“I am grateful to the professionals at the FBI for doing an extraordinary amount of high-quality work in a short period of time.”
Clinton was aboard her campaign plane when the news broke, as was the case with Comey’s initial letter nine days ago. Jennifer Palmieri, a spokeswoman for the campaign, made a brief statement to reporters.
“We are glad to see that [Comey] has found, as we were confident he would, that he has confirmed the conclusions that he reached in July and we are glad that this matter is resolved.”
Aides could be seen huddling toward the front of the plane and reading from an iPad as reports of Comey’s letter came through. Palmieri was spotted entering Clinton’s cabin at very front, shielded by a curtain, moments before she spoke to the press.
Trump was then speaking in an airplane hangar in Minneapolis, to deafening cheers. He did not mention the letter. Instead, he continued to rail against his Democratic rival.
“Hillary Clinton will be under investigation for a long long time, likely concluding in an indictment,” he said to loud chants of “lock her up” from the crowd.
Trump continued: “It’s a rigged system and she’s perfected it … she’s protected by a rigged system and she shouldn’t be allowed to run for president.”
Earlier on Sunday, Trump had told a cheering crowd in Sioux City, Iowa, that “there is little doubt FBI director Comey will be able to garner more then enough evidence for indictments against Hillary Clinton despite her efforts to disparage and discredit the FBI.”
He added: “If she were to win it would create an unprecedented constitutional crisis. In that situation we could very well have sitting president under federal indictment and facing criminal trial.”
The new emails were discovered on a laptop belonging to Anthony Weiner, a former congressman and New York mayoral candidate who is the estranged husband of Huma Abedin, a close aide to Clinton. Weiner is under investigation for allegedly exchanging sexually explicit messages with a minor.
Comey’s first letter, sent so soon before the presidential election surprised both campaigns and cast the FBI into the middle of an acrimonious and volatile race.
Senior Democrats accused Comey of political meddling, Clinton said she found the letter “deeply troubling” and Trump gleefully predicted the emails would reveal a corruption scandal “bigger than Watergate”.
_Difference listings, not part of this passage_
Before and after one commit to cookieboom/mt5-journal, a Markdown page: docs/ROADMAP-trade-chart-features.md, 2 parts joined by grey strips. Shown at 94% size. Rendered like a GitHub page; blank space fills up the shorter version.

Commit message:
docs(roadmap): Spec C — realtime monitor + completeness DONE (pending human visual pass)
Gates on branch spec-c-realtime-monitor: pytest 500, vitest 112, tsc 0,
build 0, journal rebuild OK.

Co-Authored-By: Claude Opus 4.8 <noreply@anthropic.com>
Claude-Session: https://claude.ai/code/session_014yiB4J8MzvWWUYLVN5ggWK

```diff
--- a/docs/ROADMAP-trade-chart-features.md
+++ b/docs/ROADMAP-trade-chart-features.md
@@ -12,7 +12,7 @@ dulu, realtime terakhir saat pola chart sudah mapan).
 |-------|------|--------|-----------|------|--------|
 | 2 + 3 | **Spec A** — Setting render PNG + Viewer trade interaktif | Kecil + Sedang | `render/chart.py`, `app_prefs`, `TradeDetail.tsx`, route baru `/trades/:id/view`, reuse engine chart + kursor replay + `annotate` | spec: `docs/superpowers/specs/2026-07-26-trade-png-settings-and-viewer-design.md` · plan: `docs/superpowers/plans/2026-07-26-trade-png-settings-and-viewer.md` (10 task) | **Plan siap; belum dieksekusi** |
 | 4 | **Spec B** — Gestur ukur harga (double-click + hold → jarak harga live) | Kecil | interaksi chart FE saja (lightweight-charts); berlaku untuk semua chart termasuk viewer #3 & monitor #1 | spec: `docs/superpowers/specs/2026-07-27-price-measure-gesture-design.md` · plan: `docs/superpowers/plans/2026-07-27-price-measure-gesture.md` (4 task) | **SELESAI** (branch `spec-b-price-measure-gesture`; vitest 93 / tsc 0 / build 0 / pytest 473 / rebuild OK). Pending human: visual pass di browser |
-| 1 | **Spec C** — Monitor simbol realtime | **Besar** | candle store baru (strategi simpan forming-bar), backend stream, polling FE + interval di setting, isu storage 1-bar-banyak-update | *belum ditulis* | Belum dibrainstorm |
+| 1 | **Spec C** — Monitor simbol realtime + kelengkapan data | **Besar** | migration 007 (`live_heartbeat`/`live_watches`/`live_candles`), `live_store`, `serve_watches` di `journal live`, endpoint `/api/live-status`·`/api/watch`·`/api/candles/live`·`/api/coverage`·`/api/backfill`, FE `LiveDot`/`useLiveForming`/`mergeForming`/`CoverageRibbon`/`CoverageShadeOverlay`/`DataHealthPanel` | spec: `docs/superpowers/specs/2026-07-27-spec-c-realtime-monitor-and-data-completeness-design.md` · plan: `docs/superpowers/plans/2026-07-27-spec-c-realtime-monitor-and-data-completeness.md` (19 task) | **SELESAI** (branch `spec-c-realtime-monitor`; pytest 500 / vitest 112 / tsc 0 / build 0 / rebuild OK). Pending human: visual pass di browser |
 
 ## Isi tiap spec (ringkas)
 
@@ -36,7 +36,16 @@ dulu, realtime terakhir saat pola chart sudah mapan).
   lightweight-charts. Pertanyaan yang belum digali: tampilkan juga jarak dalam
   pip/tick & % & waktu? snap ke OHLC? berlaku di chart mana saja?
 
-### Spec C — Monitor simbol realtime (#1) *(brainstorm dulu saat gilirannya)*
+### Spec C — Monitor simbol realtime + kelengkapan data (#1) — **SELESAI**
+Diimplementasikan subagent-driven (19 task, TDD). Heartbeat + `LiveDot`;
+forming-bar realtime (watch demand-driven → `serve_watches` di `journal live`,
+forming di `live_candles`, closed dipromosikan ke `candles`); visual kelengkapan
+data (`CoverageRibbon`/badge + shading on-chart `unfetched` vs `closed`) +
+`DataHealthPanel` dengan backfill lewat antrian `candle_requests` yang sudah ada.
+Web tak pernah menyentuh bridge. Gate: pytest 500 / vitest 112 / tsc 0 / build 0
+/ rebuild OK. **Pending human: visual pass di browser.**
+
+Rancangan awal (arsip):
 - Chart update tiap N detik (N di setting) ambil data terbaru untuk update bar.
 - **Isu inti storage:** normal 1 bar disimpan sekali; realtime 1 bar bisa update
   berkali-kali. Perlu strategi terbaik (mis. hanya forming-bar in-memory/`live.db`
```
Department of Justice officials expressed surprise that Comey would break with decades of policy about investigations and elections.
Leaks from within the agency revealed acrimony and political rifts within the FBI, and Comey’s letter appeared to reinvigorate Republican opposition to Clinton.
Adam Schiff, the top Democrat in the House intelligence committee, said on Sunday Comey’s letter should end “once and for all” accusations that Clinton had committed any crimes.
“While the original letter should never have been sent so close to an election,” Schiff said, “the expeditious review of these emails should put to rest the irresponsible speculation indulged in by the Trump campaign and others.”